Version difference data
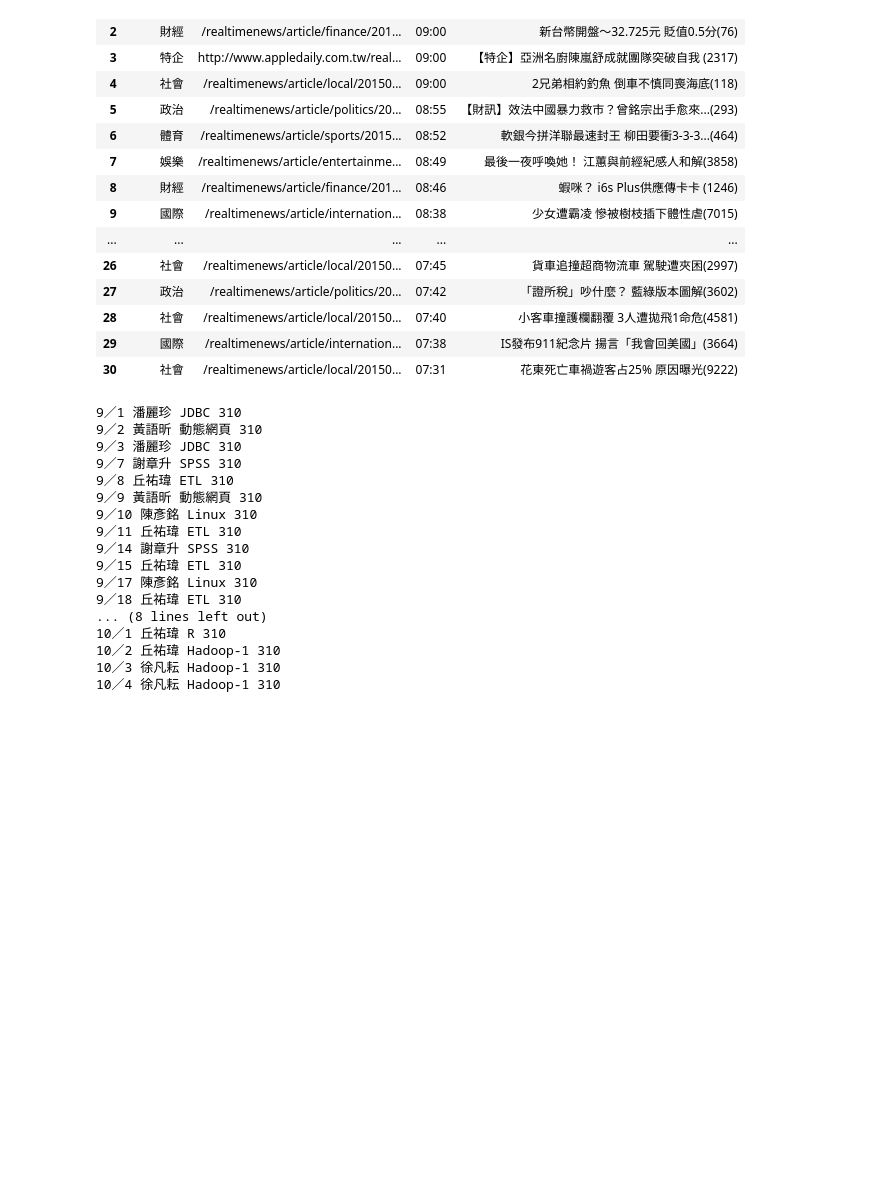
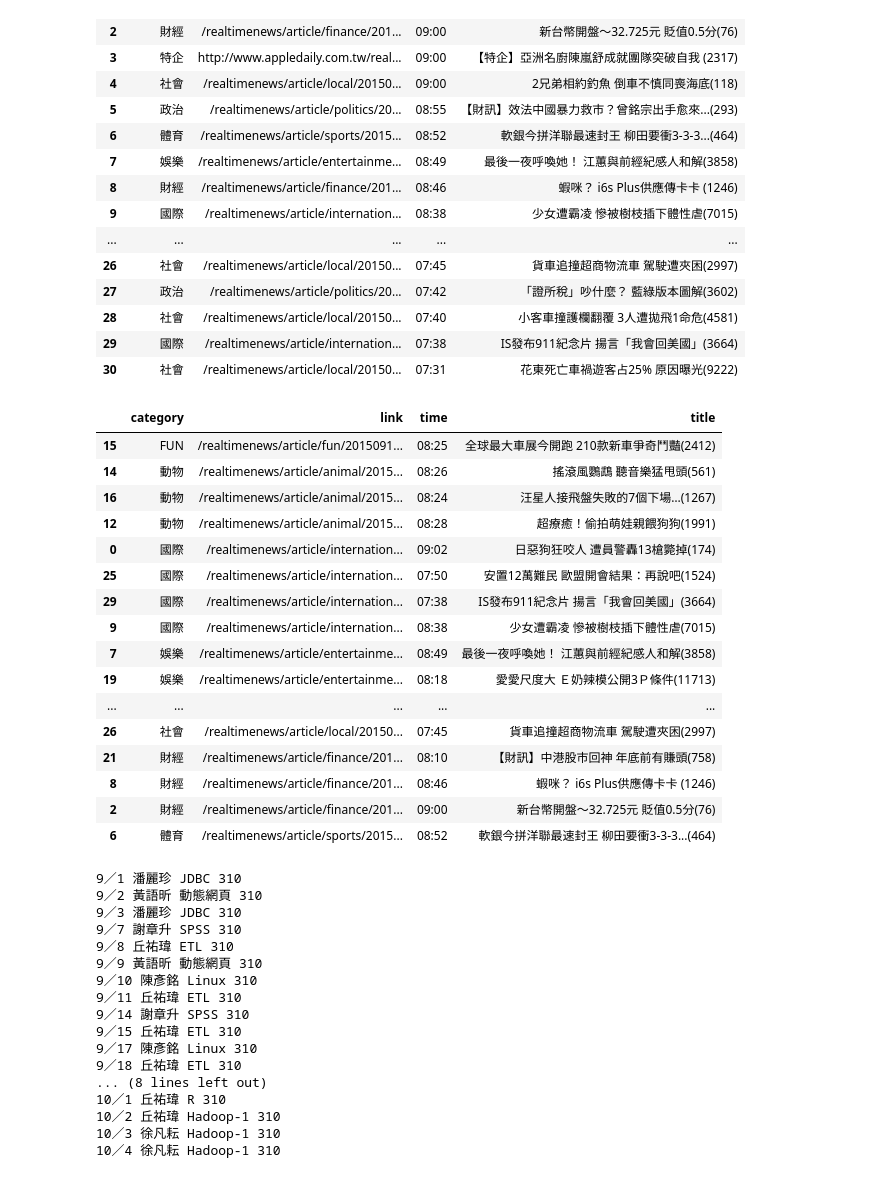
Before and after one commit to ywchiu/201509ETL, a Jupyter notebook: 20150915 ETL.ipynb, the cells around one changed output. Cells and saved outputs as stored; diff of their text form; code cells hidden in the pictures; blank space fills up the shorter version.

```diff
--- a/20150915 ETL.ipynb
+++ b/20150915 ETL.ipynb
@@ -53,6 +53,27 @@ df
 | 28 | 社會 | /realtimenews/article/local/20150... | 07:40 | 小客車撞護欄翻覆 3人遭拋飛1命危(4581) |
 | 29 | 國際 | /realtimenews/article/internation... | 07:38 | IS發布911紀念片 揚言「我會回美國」(3664) |
 | 30 | 社會 | /realtimenews/article/local/20150... | 07:31 | 花東死亡車禍遊客占25% 原因曝光(9222) |
+# %%
+df.head()
+df.sort(['category'])
+# %% [output]
+|  | category | link | time | title |
+| 15 | FUN | /realtimenews/article/fun/2015091... | 08:25 | 全球最大車展今開跑 210款新車爭奇鬥豔(2412) |
+| 14 | 動物 | /realtimenews/article/animal/2015... | 08:26 | 搖滾風鸚鵡 聽音樂猛甩頭(561) |
+| 16 | 動物 | /realtimenews/article/animal/2015... | 08:24 | 汪星人接飛盤失敗的7個下場…(1267) |
+| 12 | 動物 | /realtimenews/article/animal/2015... | 08:28 | 超療癒！偷拍萌娃親餵狗狗(1991) |
+| 0 | 國際 | /realtimenews/article/internation... | 09:02 | 日惡狗狂咬人 遭員警轟13槍斃掉(174) |
+| 25 | 國際 | /realtimenews/article/internation... | 07:50 | 安置12萬難民 歐盟開會結果：再說吧(1524) |
+| 29 | 國際 | /realtimenews/article/internation... | 07:38 | IS發布911紀念片 揚言「我會回美國」(3664) |
+| 9 | 國際 | /realtimenews/article/internation... | 08:38 | 少女遭霸凌 慘被樹枝插下體性虐(7015) |
+| 7 | 娛樂 | /realtimenews/article/entertainme... | 08:49 | 最後一夜呼喚她！ 江蕙與前經紀感人和解(3858) |
+| 19 | 娛樂 | /realtimenews/article/entertainme... | 08:18 | 愛愛尺度大 Ｅ奶辣模公開3Ｐ條件(11713) |
+| ... | ... | ... | ... | ... |
+| 26 | 社會 | /realtimenews/article/local/20150... | 07:45 | 貨車追撞超商物流車 駕駛遭夾困(2997) |
+| 21 | 財經 | /realtimenews/article/finance/201... | 08:10 | 【財訊】中港股市回神 年底前有賺頭(758) |
+| 8 | 財經 | /realtimenews/article/finance/201... | 08:46 | 蝦咪？ i6s Plus供應傳卡卡 (1246) |
+| 2 | 財經 | /realtimenews/article/finance/201... | 09:00 | 新台幣開盤～32.725元 貶值0.5分(76) |
+| 6 | 體育 | /realtimenews/article/sports/2015... | 08:52 | 軟銀今拼洋聯最速封王 柳田要衝3-3-3...(464) |
 # %%
 # switch post to get
 import requests
```
Also changed, not shown: parts of 10 cells of this notebook.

» The problem: Copy every line of the data that carries the word "changed".

» Response to the exercise:
Before and after one commit to ywchiu/201509ETL, a Jupyter notebook: 20150915 ETL.ipynb, the cells around one changed output. Cells and saved outputs as stored; diff of their text form; code cells hidden in the pictures; blank space fills up the shorter version.
Also changed, not shown: parts of 10 cells of this notebook.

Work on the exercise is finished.